Backyard Buddies
Pied Currawong

Photo: Marj Kibby

Pied Currawong

Go Back

If you have heard a black and white bird calling 'curra-wong, curra-wong' around your place, then you have just identified the Pied Currawong. This call is how the bird gets its name.

Pied Currawongs, Strepera graculina, love hanging out in the suburbs in eastern Australia. You cannot miss them. They are large, mostly black birds, with bright yellow eyes and. small patches of white under the tail and on the tips and base of the tail feathers.

Currawongs will walk along the rails of your veranda, perch on your clothesline or sing from the telegraph pole outside your home.

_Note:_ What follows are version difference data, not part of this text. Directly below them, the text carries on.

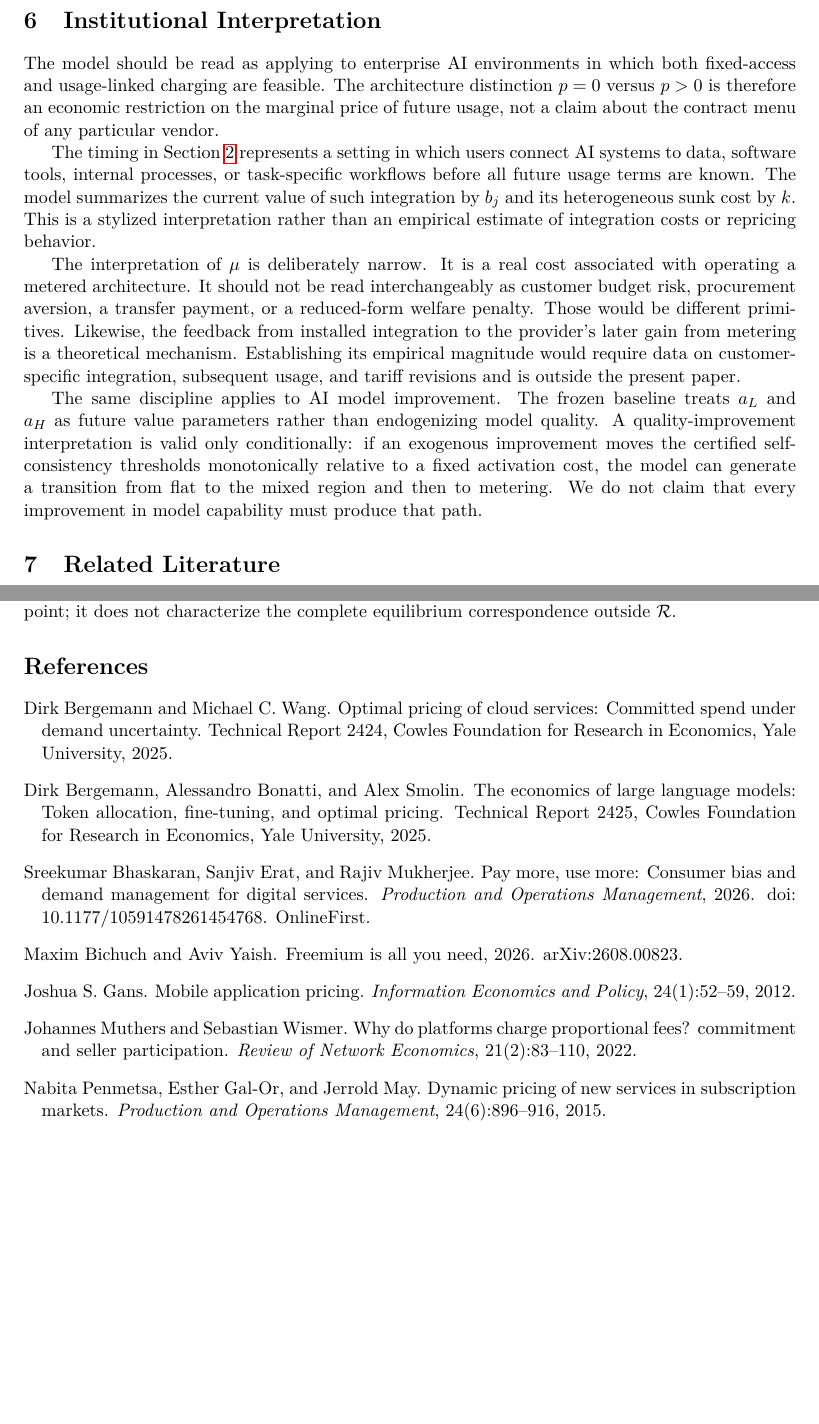
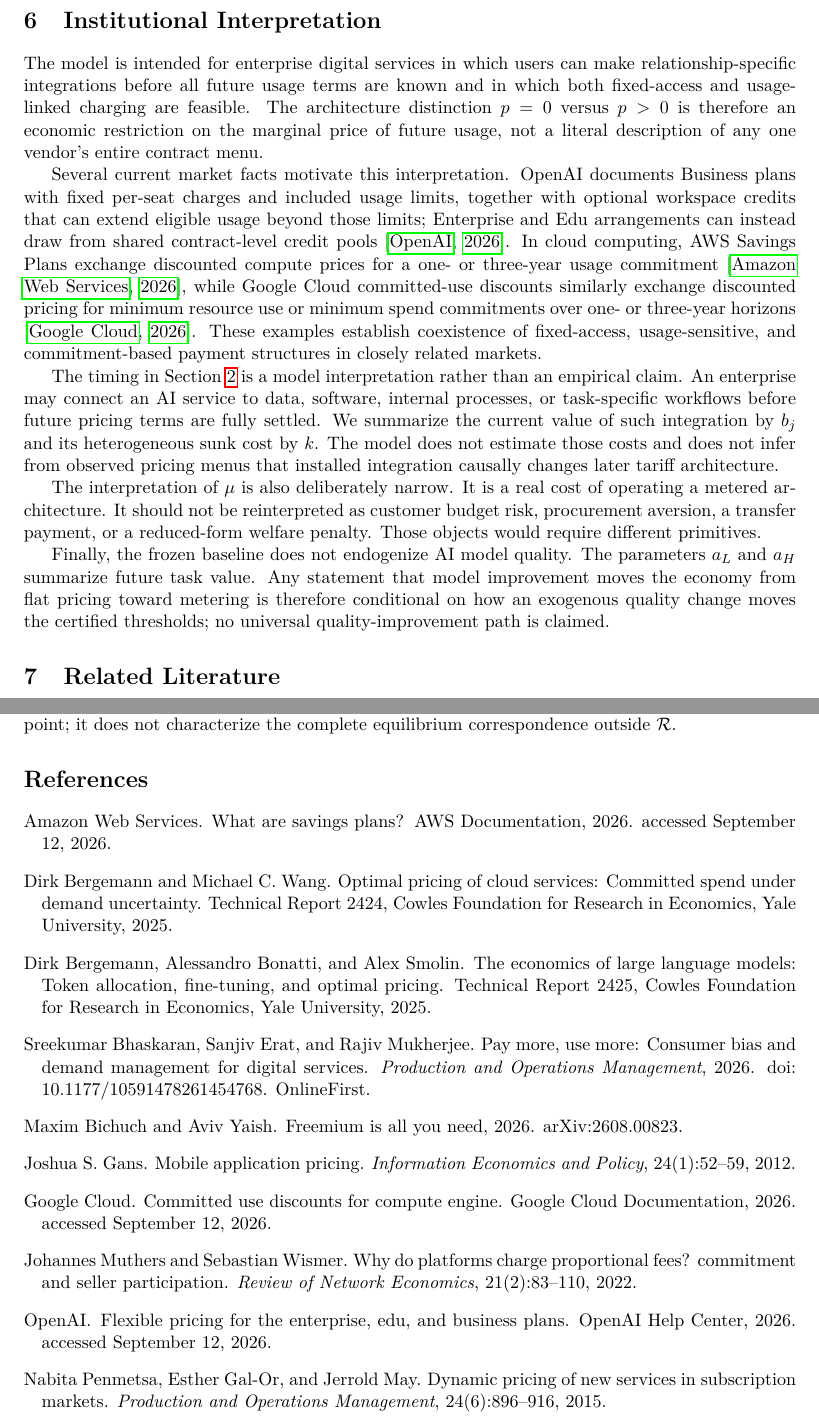
Before and after one commit to ryotamatsuki/dynamic-tariff-choice-generative-ai, a LaTeX paper (paper/main.tex, which reads sections/06_institutional.tex): two parts of pages 10 and 15 of 15, joined at a grey line, cut so that both start at the same text, the shorter picture padded with empty space. Compiled offline with pdfLaTeX.

Commit message:
Source-verify Stage 10 institutional interpretation

```diff
--- a/sections/06_institutional.tex
+++ b/sections/06_institutional.tex
@@ -1,9 +1,11 @@
 \section{Institutional Interpretation}\label{sec:institutional}
 
-The model should be read as applying to enterprise AI environments in which both fixed-access and usage-linked charging are feasible. The architecture distinction $p=0$ versus $p>0$ is therefore an economic restriction on the marginal price of future usage, not a claim about the contract menu of any particular vendor.
+The model is intended for enterprise digital services in which users can make relationship-specific integrations before all future usage terms are known and in which both fixed-access and usage-linked charging are feasible. The architecture distinction $p=0$ versus $p>0$ is therefore an economic restriction on the marginal price of future usage, not a literal description of any one vendor's entire contract menu.
 
-The timing in Section~\ref{sec:model} represents a setting in which users connect AI systems to data, software tools, internal processes, or task-specific workflows before all future usage terms are known. The model summarizes the current value of such integration by $b_j$ and its heterogeneous sunk cost by $k$. This is a stylized interpretation rather than an empirical estimate of integration costs or repricing behavior.
+Several current market facts motivate this interpretation. OpenAI documents Business plans with fixed per-seat charges and included usage limits, together with optional workspace credits that can extend eligible usage beyond those limits; Enterprise and Edu arrangements can instead draw from shared contract-level credit pools \citep{openaiflexible2026}. In cloud computing, AWS Savings Plans exchange discounted compute prices for a one- or three-year usage commitment \citep{awssavingsplans2026}, while Google Cloud committed-use discounts similarly exchange discounted pricing for minimum resource use or minimum spend commitments over one- or three-year horizons \citep{googlecud2026}. These examples establish coexistence of fixed-access, usage-sensitive, and commitment-based payment structures in closely related markets.
 
-The interpretation of $\mu$ is deliberately narrow. It is a real cost associated with operating a metered architecture. It should not be read interchangeably as customer budget risk, procurement aversion, a transfer payment, or a reduced-form welfare penalty. Those would be different primitives. Likewise, the feedback from installed integration to the provider's later gain from metering is a theoretical mechanism. Establishing its empirical magnitude would require data on customer-specific integration, subsequent usage, and tariff revisions and is outside the present paper.
+The timing in Section~\ref{sec:model} is a model interpretation rather than an empirical claim. An enterprise may connect an AI service to data, software, internal processes, or task-specific workflows before future pricing terms are fully settled. We summarize the current value of such integration by $b_j$ and its heterogeneous sunk cost by $k$. The model does not estimate those costs and does not infer from observed pricing menus that installed integration causally changes later tariff architecture.
 
-The same discipline applies to AI model improvement. The frozen baseline treats $a_L$ and $a_H$ as future value parameters rather than endogenizing model quality. A quality-improvement interpretation is valid only conditionally: if an exogenous improvement moves the certified self-consistency thresholds monotonically relative to a fixed activation cost, the model can generate a transition from flat to the mixed region and then to metering. We do not claim that every improvement in model capability must produce that path.
+The interpretation of $\mu$ is also deliberately narrow. It is a real cost of operating a metered architecture. It should not be reinterpreted as customer budget risk, procurement aversion, a transfer payment, or a reduced-form welfare penalty. Those objects would require different primitives.
+
+Finally, the frozen baseline does not endogenize AI model quality. The parameters $a_L$ and $a_H$ summarize future task value. Any statement that model improvement moves the economy from flat pricing toward metering is therefore conditional on how an exogenous quality change moves the certified thresholds; no universal quality-improvement path is claimed.
```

Pied Currawong females are responsible for building the nest. She makes the bowl-shaped nest out of sticks lined with grasses and other soft material. The nest is built in a high tree fork, up to 20m above the ground.

If you see a Currawong foraging on your lawn, it is looking for grubs and insects to eat.

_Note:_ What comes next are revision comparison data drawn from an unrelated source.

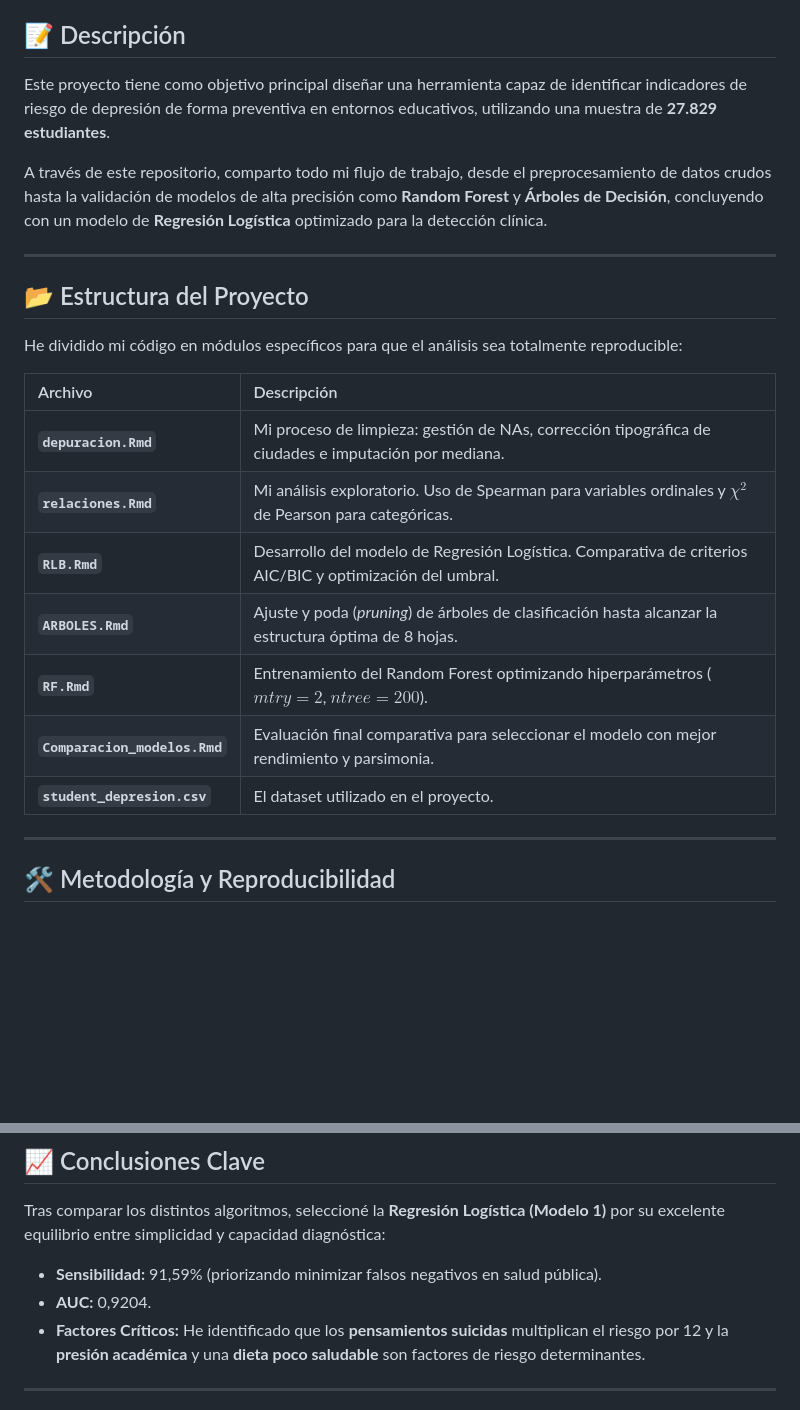
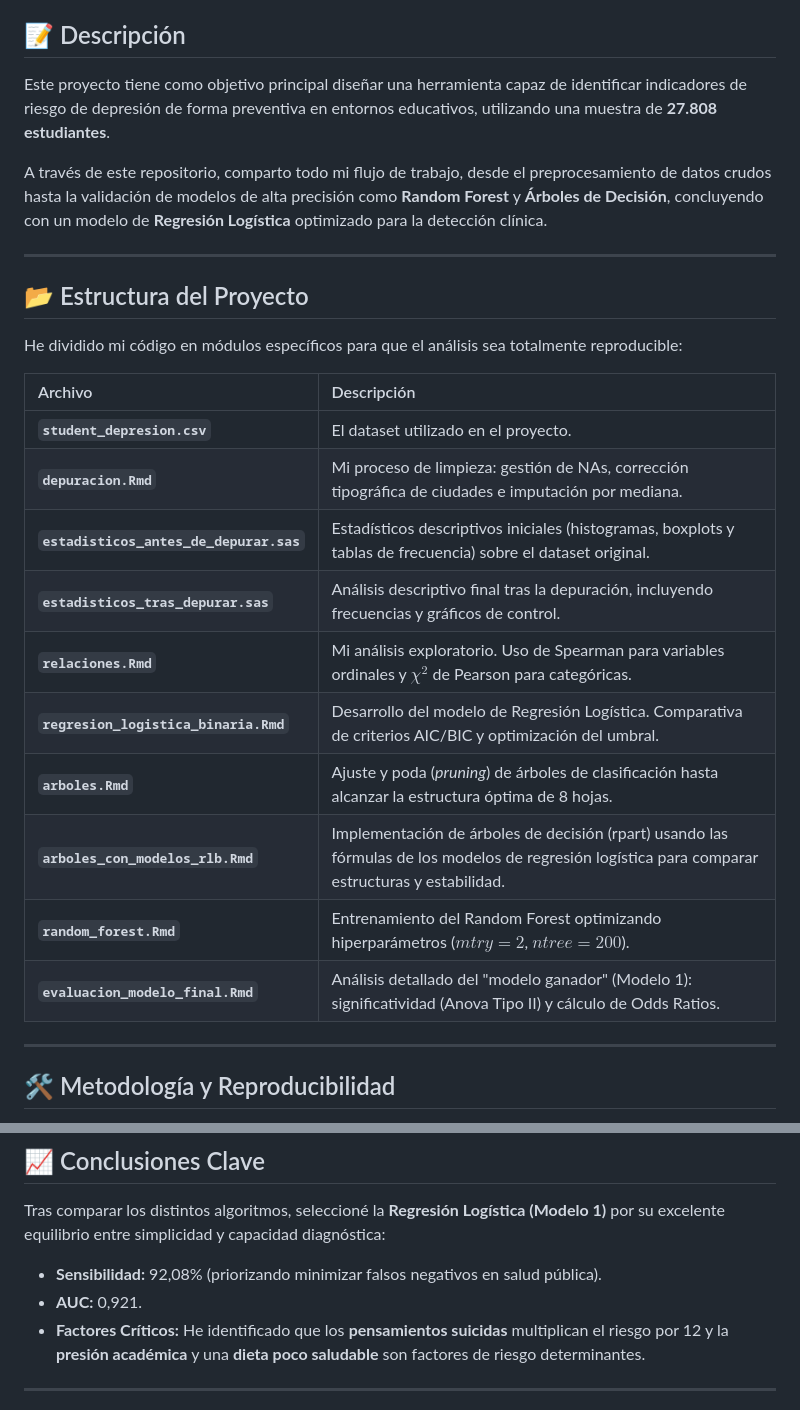
Before and after one commit to cpadronrz/TFG, a Markdown page: README.md, 2 parts joined by grey strips. Drawn GitHub-style; blank space fills up the shorter version.

Commit message:
Revise project description and model evaluation metrics
Updated student sample size and improved model evaluation metrics in the README.

```diff
--- a/README.md
+++ b/README.md
@@ -16,7 +16,7 @@
 
 
 ## 📝 Descripción <a id="descripcion"></a>
-Este proyecto tiene como objetivo principal diseñar una herramienta capaz de identificar indicadores de riesgo de depresión de forma preventiva en entornos educativos, utilizando una muestra de **27.829 estudiantes**.
+Este proyecto tiene como objetivo principal diseñar una herramienta capaz de identificar indicadores de riesgo de depresión de forma preventiva en entornos educativos, utilizando una muestra de **27.808 estudiantes**.
 
 A través de este repositorio, comparto todo mi flujo de trabajo, desde el preprocesamiento de datos crudos hasta la validación de modelos de alta precisión como **Random Forest** y **Árboles de Decisión**, concluyendo con un modelo de **Regresión Logística** optimizado para la detección clínica.
 
@@ -28,13 +28,16 @@ He dividido mi código en módulos específicos para que el análisis sea totalm
 
 | Archivo | Descripción |
 | :--- | :--- |
+| **`student_depresion.csv`** | El dataset utilizado en el proyecto. |
 | **`depuracion.Rmd`** | Mi proceso de limpieza: gestión de NAs, corrección tipográfica de ciudades e imputación por mediana. |
+| **`estadisticos_antes_de_depurar.sas`** | Estadísticos descriptivos iniciales (histogramas, boxplots y tablas de frecuencia) sobre el dataset original. |
+| **`estadisticos_tras_depurar.sas`** | Análisis descriptivo final tras la depuración, incluyendo frecuencias y gráficos de control. |
 | **`relaciones.Rmd`** | Mi análisis exploratorio. Uso de Spearman para variables ordinales y $\chi^{2}$ de Pearson para categóricas. |
-| **`RLB.Rmd`** | Desarrollo del modelo de Regresión Logística. Comparativa de criterios AIC/BIC y optimización del umbral. |
-| **`ARBOLES.Rmd`** | Ajuste y poda (*pruning*) de árboles de clasificación hasta alcanzar la estructura óptima de 8 hojas. |
-| **`RF.Rmd`** | Entrenamiento del Random Forest optimizando hiperparámetros ($mtry=2$, $ntree=200$). |
-| **`Comparacion_modelos.Rmd`** | Evaluación final comparativa para seleccionar el modelo con mejor rendimiento y parsimonia. |
-| **`student_depresion.csv`** | El dataset utilizado en el proyecto. |
+| **`regresion_logistica_binaria.Rmd`** | Desarrollo del modelo de Regresión Logística. Comparativa de criterios AIC/BIC y optimización del umbral. |
+| **`arboles.Rmd`** | Ajuste y poda (*pruning*) de árboles de clasificación hasta alcanzar la estructura óptima de 8 hojas. |
+| **`arboles_con_modelos_rlb.Rmd`** | Implementación de árboles de decisión (rpart) usando las fórmulas de los modelos de regresión logística para comparar estructuras y estabilidad. |
+| **`random_forest.Rmd`** | Entrenamiento del Random Forest optimizando hiperparámetros ($mtry=2$, $ntree=200$). |
+| **`evaluacion_modelo_final.Rmd`** | Análisis detallado del "modelo ganador" (Modelo 1): significatividad (Anova Tipo II) y cálculo de Odds Ratios. |
 
 ---
 
@@ -52,8 +55,8 @@ Para asegurar reproducibilidad, he seguido estas pautas técnicas:
 
 Tras comparar los distintos algoritmos, seleccioné la **Regresión Logística (Modelo 1)** por su excelente equilibrio entre simplicidad y capacidad diagnóstica:
 
-* **Sensibilidad:** 91,59% (priorizando minimizar falsos negativos en salud pública).
-* **AUC:** 0,9204.
+* **Sensibilidad:** 92,08% (priorizando minimizar falsos negativos en salud pública).
+* **AUC:** 0,921.
 * **Factores Críticos:** He identificado que los **pensamientos suicidas** multiplican el riesgo por 12 y la **presión académica** y una **dieta poco saludable** son factores de riesgo determinantes.
 
 ---
```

Currawongs are omnivores, which means they eat both meat and plants. They prey on skinks, small birds and chicks, but they also love to eat berries.

Currawongs are great helpers to have around. They also eat up carrion (dead animals) and clean up roadkill from the streets.

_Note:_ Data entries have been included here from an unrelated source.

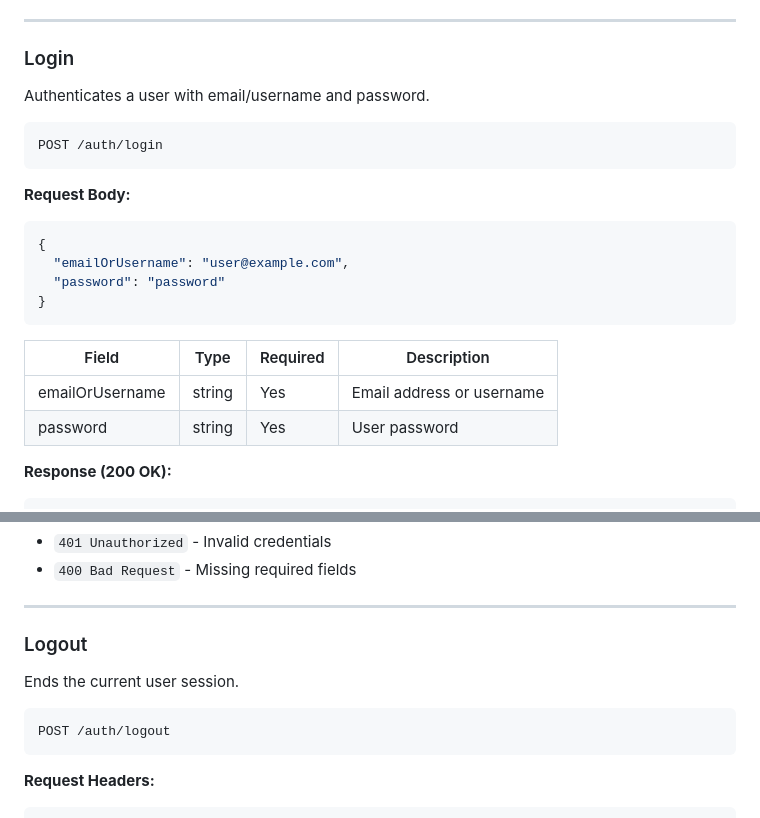
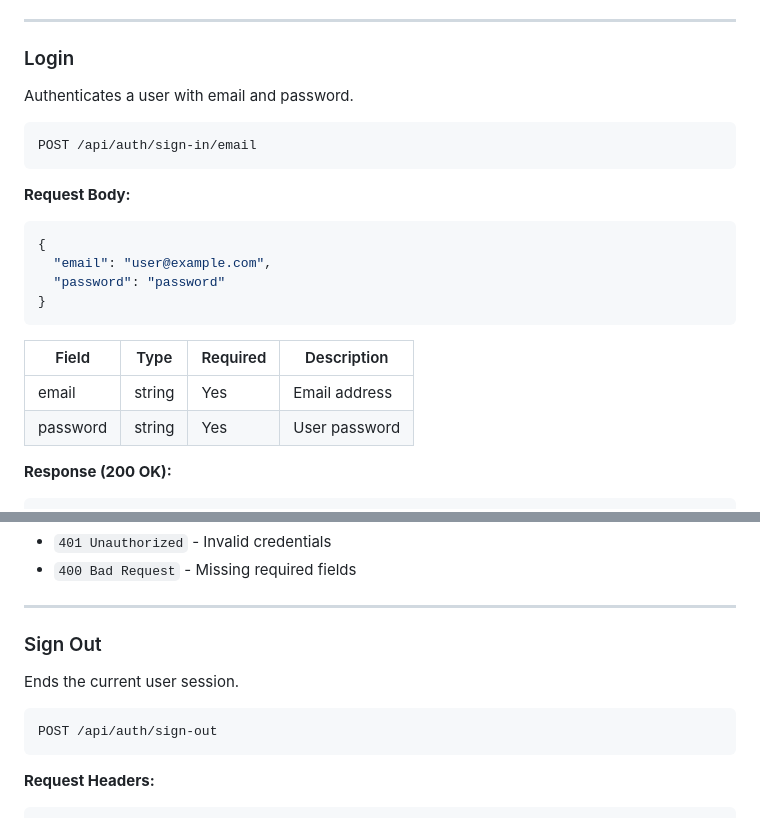
Before and after one commit to Artorize/artorizer-frontend, a Markdown page: docs/auth.md, 2 parts joined by grey strips. GitHub-like rendering.

````diff
--- a/docs/auth.md
+++ b/docs/auth.md
@@ -71,23 +89,23 @@ POST /auth/register
 
 ### Login
 
-Authenticates a user with email/username and password.
+Authenticates a user with email and password.
 
 ```
-POST /auth/login
+POST /api/auth/sign-in/email
 ```
 
 **Request Body:**
 ```json
 {
-  "emailOrUsername": "user@example.com",
+  "email": "user@example.com",
   "password": "password"
 }
 ```
 
 | Field | Type | Required | Description |
 |-------|------|----------|-------------|
-| emailOrUsername | string | Yes | Email address or username |
+| email | string | Yes | Email address |
 | password | string | Yes | User password |
 
 **Response (200 OK):**
@@ -113,12 +131,12 @@ POST /auth/login
 
 ---
 
-### Logout
+### Sign Out
 
 Ends the current user session.
 
 ```
-POST /auth/logout
+POST /api/auth/sign-out
 ```
 
 **Request Headers:**
````
Also changed, not shown: other parts of docs/auth.md (+41 -23 lines).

Pied Currawongs also eat two particular species of stick insect that can defoliate patches of eucalyptus forests if there are too many of them around.

Having Currawongs around will help keep your local area healthy and thriving.

Pied Currawongs look similar to the Australian Magpie and the Pied Butcherbird, but with a few key differences.

You can easily tell these similar birds apart by their eyes.

Currawongs have yellow eyes, whereas Magpies have red-brown eyes and Butcherbirds have very dark brown, almost black eyes.

Pied Currawongs also don't have any white markings on their back, unlike Magpies or Butcherbirds.

Pied Currawongs love:

But they don't like:

Be a Buddy to Pied Currawongs

Try to:


Don't be surprised if :

A few more Pied Currawong facts

Related Factsheets:

Black & White Birds

What bird is that? Many birds look similar and can be hard to tell apart from a distance. Black and white birds are some of the most commonly seen in our backyards. Pied Butcherbird The Pied Butcherbird has a beautiful, musical call that sounds like loud, clear notes from a flute. T..


Eastern Koel

The Eastern Koel is a common buddy in many backyards in cities and towns across eastern and northern Australia. Traditionally inhabiting woodlands and rainforests, they're also comfortable in urban places, particularly where there are tall trees to hide in and lots of fruiting plants. K..



Laughing Kookaburras have a complex social structure and communicate with a wide variety of sounds. Their distinctive “laugh” is actually warning other kookaburras to stay out of their territory. To let other kookaburras know where their home territory is, a family group will laugh througho..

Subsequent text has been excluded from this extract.